Having a loading dock in close proximity to your Data Center reduces the chance of equipment damage, so it is very helpful if a property you are evaluating has one. Equipment can be rolled a short distance across level ground, either directly into the server environment or an associated storage room, rather than having to be offloaded from an elevated truck bed and shuttled a longer distance.
As stated earlier in the chapter, a freight elevator is mandatory if your Data Center is located anywhere but on the ground floor. As with the doorways and corridors, the freight elevator must be at least 8 feet (2.4 meters) high and at least 4 feet (1.2 meters) wide so as to accommodate everything from tall server cabinets to wide pallets of equipment. The freight elevator must also have enough weight-bearing capability to carry a fully loaded server cabinet. Today's heavier systems can exceed 1500 pounds per server cabinet location, and it is reasonable to assume that that number will increase.
If your company site doesn't have a suitable freight elevator, you might be forced to take drastic measures to bring large equipment in and out. Figure 2-2 shows workers raising a backup tape library six stories above the ground with ropes and pulleys, for its installation into a Data Center in Bangalore, India.

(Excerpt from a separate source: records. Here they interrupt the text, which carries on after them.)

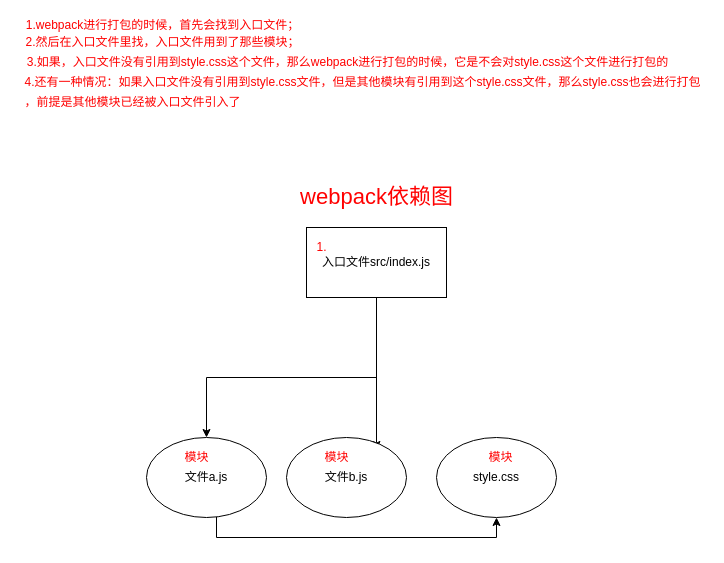
PrivateCodeWorld/learning-notes keeps this draw.io diagram as 前端学习思维导图/未命名绘图.drawio. Above is the earlier version. Source tidied: cells renumbered, new cells numbered last; positions are measured from the earlier drawing's top-left corner, leaving out a move shared by most shapes. Both pictures are drawn from the tidied source at 100%, with x=0, y=0 at pixel (17, 17).
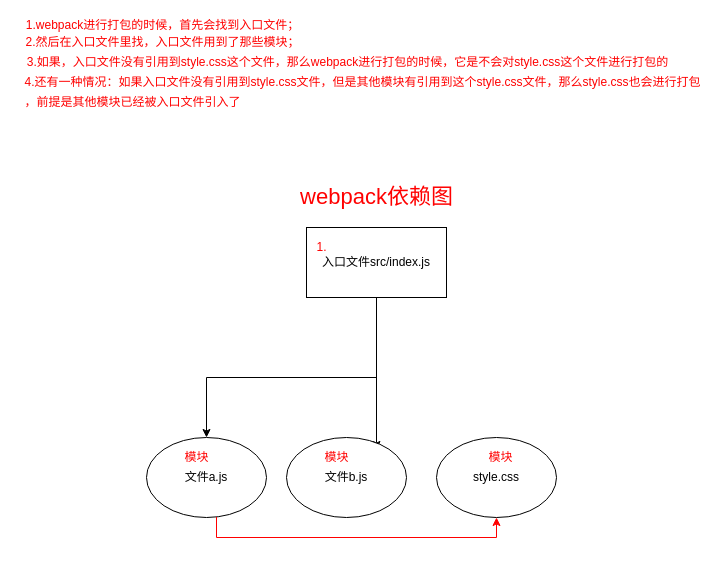
Above is the later version.

Unchanged cells that the change refers to:
```xml
<mxCell id="2" style="group;" parent="1" vertex="1">
  <mxGeometry x="129" y="170" width="410" height="350" as="geometry" />
</mxCell>
<mxCell id="5" value="文件a.js" style="ellipse;whiteSpace=wrap;html=1;" parent="2" vertex="1">
  <mxGeometry y="250" width="120" height="80" as="geometry" />
</mxCell>
<mxCell id="8" value="style.css" style="ellipse;whiteSpace=wrap;html=1;" parent="2" vertex="1">
  <mxGeometry x="290" y="250" width="120" height="80" as="geometry" />
</mxCell>
```

The edit, as a diff of the source:
```diff
@@
-    <mxCell id="9" style="edgeStyle=orthogonalEdgeStyle;rounded=0;jettySize=auto;html=1;entryX=0.5;entryY=1;entryDx=0;entryDy=0;" parent="2" edge="1" source="5" target="8">
+    <mxCell id="9" style="edgeStyle=orthogonalEdgeStyle;rounded=0;jettySize=auto;html=1;entryX=0.5;entryY=1;entryDx=0;entryDy=0;strokeColor=#FF0000;" parent="2" edge="1" source="5" target="8">
       <mxGeometry relative="1" as="geometry">
         <Array as="points">
           <mxPoint x="70" y="350" />
           <mxPoint x="350" y="350" />
         </Array>
       </mxGeometry>
     </mxCell>
```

Figure 2-2 Moving Equipment Without a Freight Elevator
The lack of a freight elevator in this building means that large equipment bound for the Data Center must be raised by hand.
Happily, the tape library was undamaged during transit. Ignoring for a moment the hazard that transporting a piece of equipment poses for the device itself, it is certainly potentially dangerous to those who participate. Look closely at Figure 2-2 and you can see that one of the workers is straddling the external stairwell railing as he helps pull on the rope to lift the equipment crate. When the time comes for the device to be removed from the Data Center, it will have to be lowered from the sixth floor in this same manner.

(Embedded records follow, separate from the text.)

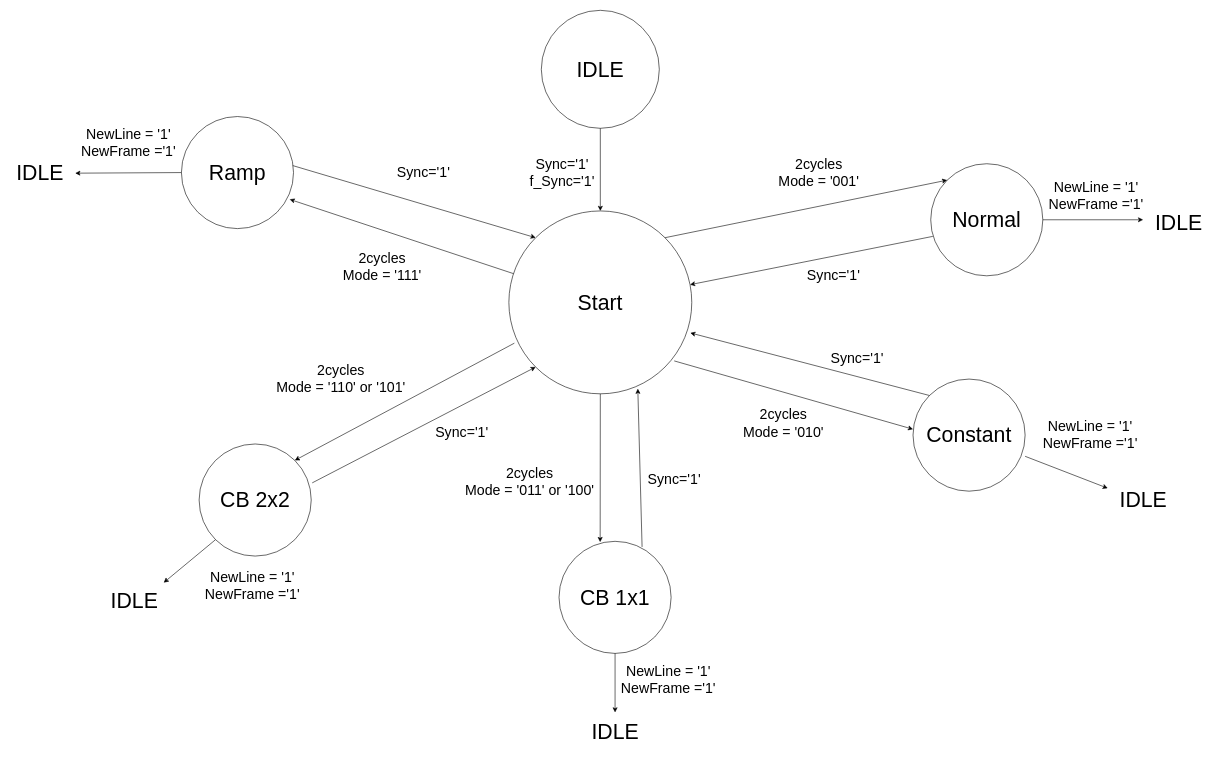
This is Diagrams/State_Machine.drawio from sabarioded/Patterns_Project, a draw.io file, before an edit. Source tidied: cells renumbered, new cells numbered last; positions are measured from the earlier drawing's top-left corner, leaving out a move shared by most shapes. Both pictures are drawn from the tidied source at 59%, with x=0, y=0 at pixel (10, 10).
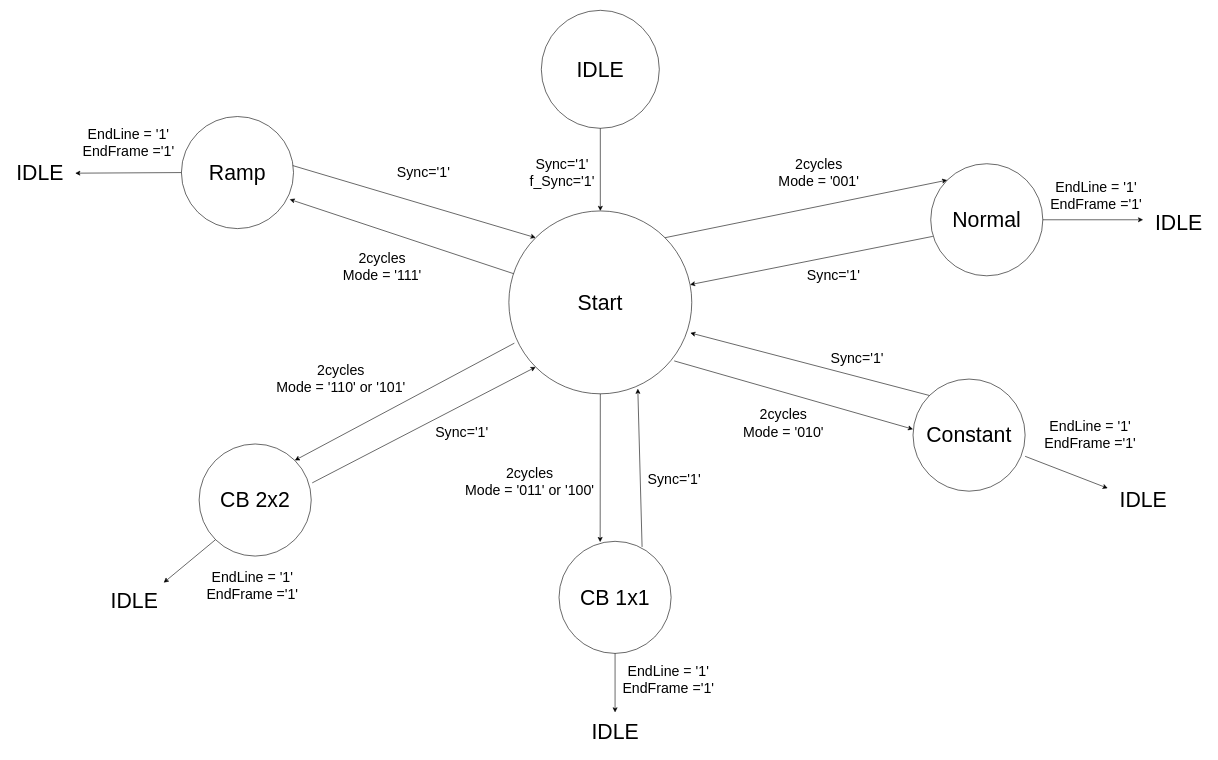
After the change.

The edit, as a diff of the source:
```diff
@@
-    <mxCell id="31" value="&lt;font style=&quot;font-size: 24px;&quot;&gt;NewLine = '1'&lt;/font&gt;&lt;div&gt;&lt;font style=&quot;font-size: 24px;&quot;&gt;NewFrame ='1'&lt;/font&gt;&lt;/div&gt;" style="text;html=1;align=center;verticalAlign=middle;strokeColor=none;fillColor=none;" parent="1" vertex="1">
+    <mxCell id="31" value="&lt;font style=&quot;font-size: 24px;&quot;&gt;EndLine = '1'&lt;/font&gt;&lt;div&gt;&lt;font style=&quot;font-size: 24px;&quot;&gt;EndFrame ='1'&lt;/font&gt;&lt;/div&gt;" style="text;html=1;align=center;verticalAlign=middle;strokeColor=none;fillColor=none;" parent="1" vertex="1">
       <mxGeometry x="1025" y="1100" width="180" height="70" as="geometry" />
     </mxCell>
@@
-    <mxCell id="35" value="&lt;font style=&quot;font-size: 24px;&quot;&gt;NewLine = '1'&lt;/font&gt;&lt;div&gt;&lt;font style=&quot;font-size: 24px;&quot;&gt;NewFrame ='1'&lt;/font&gt;&lt;/div&gt;" style="text;html=1;align=center;verticalAlign=middle;strokeColor=none;fillColor=none;" parent="1" vertex="1">
+    <mxCell id="35" value="&lt;font style=&quot;font-size: 24px;&quot;&gt;EndLine = '1'&lt;/font&gt;&lt;div&gt;&lt;font style=&quot;font-size: 24px;&quot;&gt;EndFrame ='1'&lt;/font&gt;&lt;/div&gt;" style="text;html=1;align=center;verticalAlign=middle;strokeColor=none;fillColor=none;" parent="1" vertex="1">
       <mxGeometry x="320" y="940" width="180" height="70" as="geometry" />
     </mxCell>
@@
-    <mxCell id="38" value="&lt;font style=&quot;font-size: 24px;&quot;&gt;NewLine = '1'&lt;/font&gt;&lt;div&gt;&lt;font style=&quot;font-size: 24px;&quot;&gt;NewFrame ='1'&lt;/font&gt;&lt;/div&gt;" style="text;html=1;align=center;verticalAlign=middle;strokeColor=none;fillColor=none;" parent="1" vertex="1">
+    <mxCell id="38" value="&lt;font style=&quot;font-size: 24px;&quot;&gt;EndLine = '1'&lt;/font&gt;&lt;div&gt;&lt;font style=&quot;font-size: 24px;&quot;&gt;EndFrame ='1'&lt;/font&gt;&lt;/div&gt;" style="text;html=1;align=center;verticalAlign=middle;strokeColor=none;fillColor=none;" parent="1" vertex="1">
       <mxGeometry x="110" y="190" width="180" height="70" as="geometry" />
     </mxCell>
@@
-    <mxCell id="41" value="&lt;font style=&quot;font-size: 24px;&quot;&gt;NewLine = '1'&lt;/font&gt;&lt;div&gt;&lt;font style=&quot;font-size: 24px;&quot;&gt;NewFrame ='1'&lt;/font&gt;&lt;/div&gt;" style="text;html=1;align=center;verticalAlign=middle;strokeColor=none;fillColor=none;" parent="1" vertex="1">
+    <mxCell id="41" value="&lt;font style=&quot;font-size: 24px;&quot;&gt;EndLine = '1'&lt;/font&gt;&lt;div&gt;&lt;font style=&quot;font-size: 24px;&quot;&gt;EndFrame ='1'&lt;/font&gt;&lt;/div&gt;" style="text;html=1;align=center;verticalAlign=middle;strokeColor=none;fillColor=none;" parent="1" vertex="1">
       <mxGeometry x="1740" y="685" width="180" height="70" as="geometry" />
     </mxCell>
@@
-    <mxCell id="44" value="&lt;font style=&quot;font-size: 24px;&quot;&gt;NewLine = '1'&lt;/font&gt;&lt;div&gt;&lt;font style=&quot;font-size: 24px;&quot;&gt;NewFrame ='1'&lt;/font&gt;&lt;/div&gt;" style="text;html=1;align=center;verticalAlign=middle;strokeColor=none;fillColor=none;" parent="1" vertex="1">
+    <mxCell id="44" value="&lt;font style=&quot;font-size: 24px;&quot;&gt;EndLine = '1'&lt;/font&gt;&lt;div&gt;&lt;font style=&quot;font-size: 24px;&quot;&gt;EndFrame ='1'&lt;/font&gt;&lt;/div&gt;" style="text;html=1;align=center;verticalAlign=middle;strokeColor=none;fillColor=none;" parent="1" vertex="1">
       <mxGeometry x="1750" y="280" width="180" height="70" as="geometry" />
     </mxCell>
```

A key reason to have someone with Data Center design and operation experience help evaluate a building is to identify inobvious trouble spots. Determining whether a structure has adequate infrastructure or tangible facilities such as a loading dock or freight elevator is a straightforward exercise; however, some buildings might have problem areas—from a Data Center perspective—that are not as easily noticed.
Carefully examine all aspects of the building, large and small, to ensure that nothing can interfere with the operation of a server environment. Consider issues such as the following:
- Where are immovable building elements such as structural columns and stairwells?— These might restrict how much floor space is usable for a Data Center.
- Does the building have a kitchen or cafeteria?— This is a potential fire hazard, and if a site has multiple structures, kitchens or cafeterias should be located in a different building from the Data Center.
- Where are the building's water pipes?— Plumbing can leak and therefore shouldn't be routed above the server environment.
Distribution of Key Systems
As you examine the site's existing infrastructure, look closely at how the systems are configured. You ideally want important systems, such as power feeds and data cabling, to be spread out, each entering the building at more than one location. Such physical separation helps protect infrastructure systems—two cable runs following different paths are less likely to both be damaged by a single event than if they each follow the same path, for example. Standby power systems such as generators or backup batteries make the site more robust, and are even more beneficial if they are dispersed on a property rather than clustered together.